January 4th, 2010
Greetings in the new year! Many, many things have happened since that last posting, what with the holidays and all. Here is a brief update on the facts, and some fun as well.
1. We moved into the house over boxing day and have since welcomed everyone home from their holiday breaks with their families. The house is remarkably calm after such a big switch, considering how difficult it is to accept change sometimes. The rooms are nice and we can sleep a little longer in the morning.
2. A new co-worker is moving in, a Dutch guy named Gawan. He is 19 and his mother is very concerned that he gets enough to eat here—I do not think that will be a problem, seeing as one of his “responsibilities” will be to attend three meals a day and be served by yours truly.
3. Another person is moving in as well, Lukas. He grew up here, and his dad already lives in Rainbow. He is taking on more responsibility with the house and will be here over night with us, which will be helpful if Jeff and I want a date night. Unlike Gawan, he already knows the house well and will not need an adjustment period.
4. Christmas was interesting. We are perhaps more tired now than we were before! Jeff and I were Mary and Joseph in the play in the barn on Christmas Eve, complete with calves which pushed out of their pen at the end of the play (and then stood in the hall, very unsure of what to do!). We had a big meal both Christmas Eve and Christmas, lots of cultural events since then, a New Years game night put on by yours truly, and now we are celebrating Three Kings and singing lots. Yikes. The weavery is calling my name.
So. We have two conflicting desires right now. The general theme of the season and holiday is rest, and we are resting. But we are also feeling the urge to get going here, and organize ourselves. The day to day stuff is old hat to us, because we have experienced most of that since October. However, there are administrative things that we are learning now, and part of that is organizing the house so that we can understand it and administer! The office needs a clean-up (overhaul?), medicine needs attention, monthly reports, and all the Christmas refuse needs to be dealt with. When we return to work on Thursday, I will be in the house cooking and doing what needs doing in the morning, and Jeff will technically be “in the house” in the afternoons. For him, that means organizing things, running errands, being nurse if someone is sick, and otherwise going to work in the garden if there is nothing here to do. Anyway, we will both have loads of time to do what needs doing here, and somehow I cannot believe that we will actually need all of that time. So we are trying to resist the urge to get moving, enjoy the relaxing time, and use the time allotted to us later.
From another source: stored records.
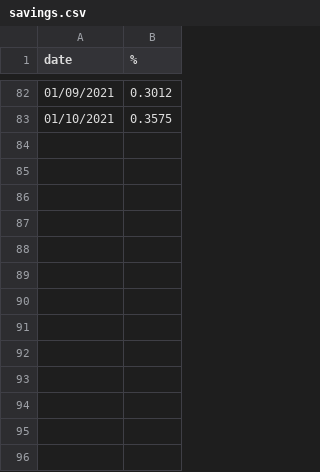
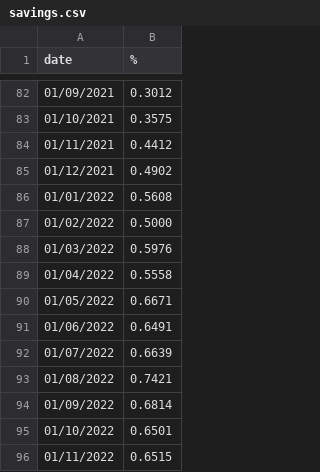
Before and after one commit to PedroDnT/Investments, a CSV file: data/savings.csv, drawn as a sheet; only a part is shown, gaps mark what is left out.

```diff
--- a/data/savings.csv
+++ b/data/savings.csv
@@ -83 +83,14 @@ date,%
 01/10/2021,0.3575
+01/11/2021,0.4412
+01/12/2021,0.4902
+01/01/2022,0.5608
+01/02/2022,0.5000
+01/03/2022,0.5976
+01/04/2022,0.5558
+01/05/2022,0.6671
+01/06/2022,0.6491
+01/07/2022,0.6639
+01/08/2022,0.7421
+01/09/2022,0.6814
+01/10/2022,0.6501
+01/11/2022,0.6515
```
Also changed, not shown: data/cdi.csv, data/selic.csv, 11 other files.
Weather—feels like home, which is to say, incredibly cold and snowy for people here. There is an arctic air mass blah-de-blah and its cold. The irritating part of this is that there is still ice on the roads and it can be quite “slippy” in places. So the community has made the decision that none of the “villagers” should go walking about unaccompanied until further notice. Jeff and I both raised our eyebrows at that. Right now, there are two of us here and five people who are to be escorted everywhere. It is not practical, and most often not necessary. One would have to try pretty hard to slip on the path we take to and fro. So that has been annoying, but we are too-proud Minnesotans who know how to walk (and even drive!) on ice and we should remember it, so we have kept out mouths shut. Meanwhile, our people often “forget” that they need one of us with and walk to the hall alone anyway.
This reminds me. There are no inbetweener aged people here. Either you are 20 or 50, or a child of a person who chooses to live here. This is a general problem in Camphill, finding people to carry the torch if you will. Anja, our mentor here and a really lovely woman, has been making sideways comments about us staying on for life here. Beyond us, there is one guy in his 20s like us who may stick around in community for a while, but that’s it. Stagnataion.
Well, that is all for now. Happy winter!